“Jawline” is the story of how one young man’s wish can quickly spiral into a social media catastrophe of epic proportions.
The documentary, directed by Liza Mandelup, tells the story of Austyn Tester, a 16-year old from Tennessee with big dreams of becoming a “social media influencer.” The film also features Michael Weist, opposite of Tester and manager/agent to Los Angeles clients. The film goes through the story of how Tester actually becomes like one of the social media influencers he so desperately wants to become but ultimately, things are not what they seem.
The film does what good documentary does best: it gives us a hero and a villain. Tester is the quintessential “person to root for.” He has high hopes of things that are put up by the film makers as things that will never happen. As the film unfolds the story through various vignettes, sympathetic stories about Tester are told. We get stories from his older brother who is decidedly “redneck,” who “just wants his brother to succeed at any cost.” It’s a technique common to many documentaries. Documentaries don’t have a narrative fiction to display so documentaries have to create their own stories by juxtaposing elements.
The film’s “villain” is in the form of Weist. He’s very much a conman, a scam artist, a veritable Harold Hill. Throughout the film, he purports that he makes an extravagant amount of money but yet he spends this money on purely aesthetic things like jewelry or lavish clothes. He’s exactly the type of person who would fall for the sort of manipulation that the filmmakers have put on to show exactly how evil the underworld of social media influencers really is.
Weist initially has no actual connection with Tester, even though they both are natives of Tennessee, but once Weist gets his claws in Tester, the social media manager goes at the social media client. Weist has a habit of berating his clients on the most trivial things. He disapproves of their word choices, their accent, the way they act in front of fans even when they are acting like themselves. The filmmakers clearly had some agenda when making this film and that was “make Weist look bad.” That’s not to say that he doesn’t deserve the negative treatment. He’s a genuinely skeevy person and it’s probably good that his bad business has been revealed.
However, the documentary’s director and crew are not all saints. They gave Weist a platform to spout his nonsense and his side of the story but did not give much credence to the clients he has represented, namely the subjects of Weist’s five-million-dollar lawsuit against them. The film doesn’t really show us what those people think of Weist or really get to know them at all. If Weist is to be believed, before the events of the documentary, he probably had many clients all of which most likely received poor treatment.

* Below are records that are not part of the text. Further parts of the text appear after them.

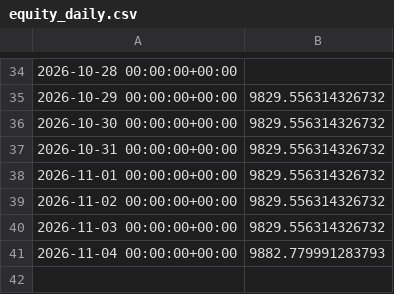
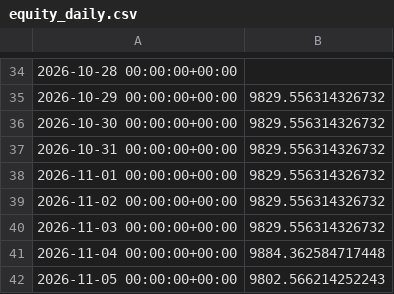
Before and after one commit to kreosus/portfolio-trading-engine, a CSV file: trend_pullback_4h/equity_daily.csv, drawn as a sheet; only a part is shown, gaps mark what is left out.

```diff
--- a/trend_pullback_4h/equity_daily.csv
+++ b/trend_pullback_4h/equity_daily.csv
@@ -40,2 +40,3 @@
 2026-11-03 00:00:00+00:00,9829.556314326732
-2026-11-04 00:00:00+00:00,9882.779991283793
+2026-11-04 00:00:00+00:00,9884.362584717448
+2026-11-05 00:00:00+00:00,9802.566214252243
```
Also changed, not shown: funding_momentum_1h/equity_daily.csv, history.csv, 4 other files.
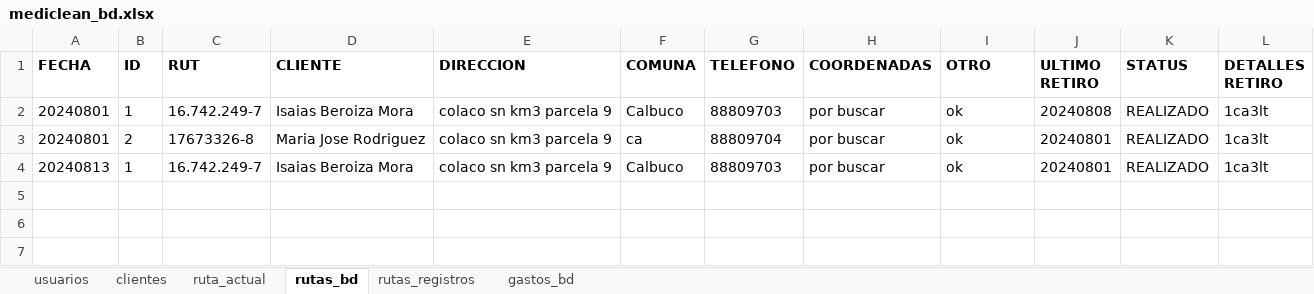
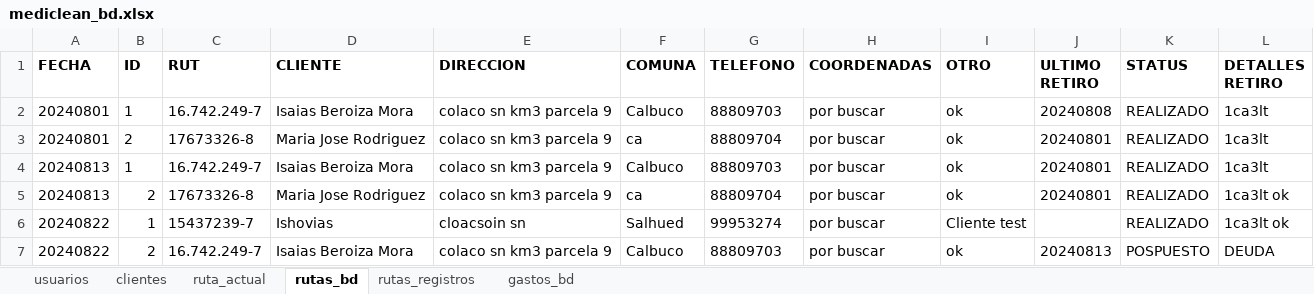
Before and after one commit to Ishovias/mc-ruta-admin, an Excel workbook: bd/mediclean_bd.xlsx, sheet rutas_bd, drawn as a sheet; values as stored, in another font and other column widths than the file's, no borders; the diff names each change by its address in the sheet, - before the commit and + after, or states it on an @@ line.

```diff
--- a/bd/mediclean_bd.xlsx (sheet rutas_bd)
+++ b/bd/mediclean_bd.xlsx (sheet rutas_bd)
+row 5: 20240813 | 2 | 17673326-8 | Maria Jose Rodriguez | colaco sn km3 parcela 9 | ca | 88809704 | por buscar | ok | 20240801 | REALIZADO | 1ca3lt ok
+row 6: 20240822 | 1 | 15437239-7 | Ishovias | cloacsoin sn | Salhued | 99953274 | por buscar | Cliente test |  | REALIZADO | 1ca3lt ok
+row 7: 20240822 | 2 | 16.742.249-7 | Isaias Beroiza Mora | colaco sn km3 parcela 9 | Calbuco | 88809703 | por buscar | ok | 20240813 | POSPUESTO | DEUDA
```
Also changed, not shown: sheet ruta_actual, sheet clientes, sheet rutas_registros, 1 other file.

Like most documentaries, “Jawline” shows us something new: a foray into a universe that most of us probably don’t have much idea about, the universe where the surface level is all we really see. “Jawline” receives a B-plus rating.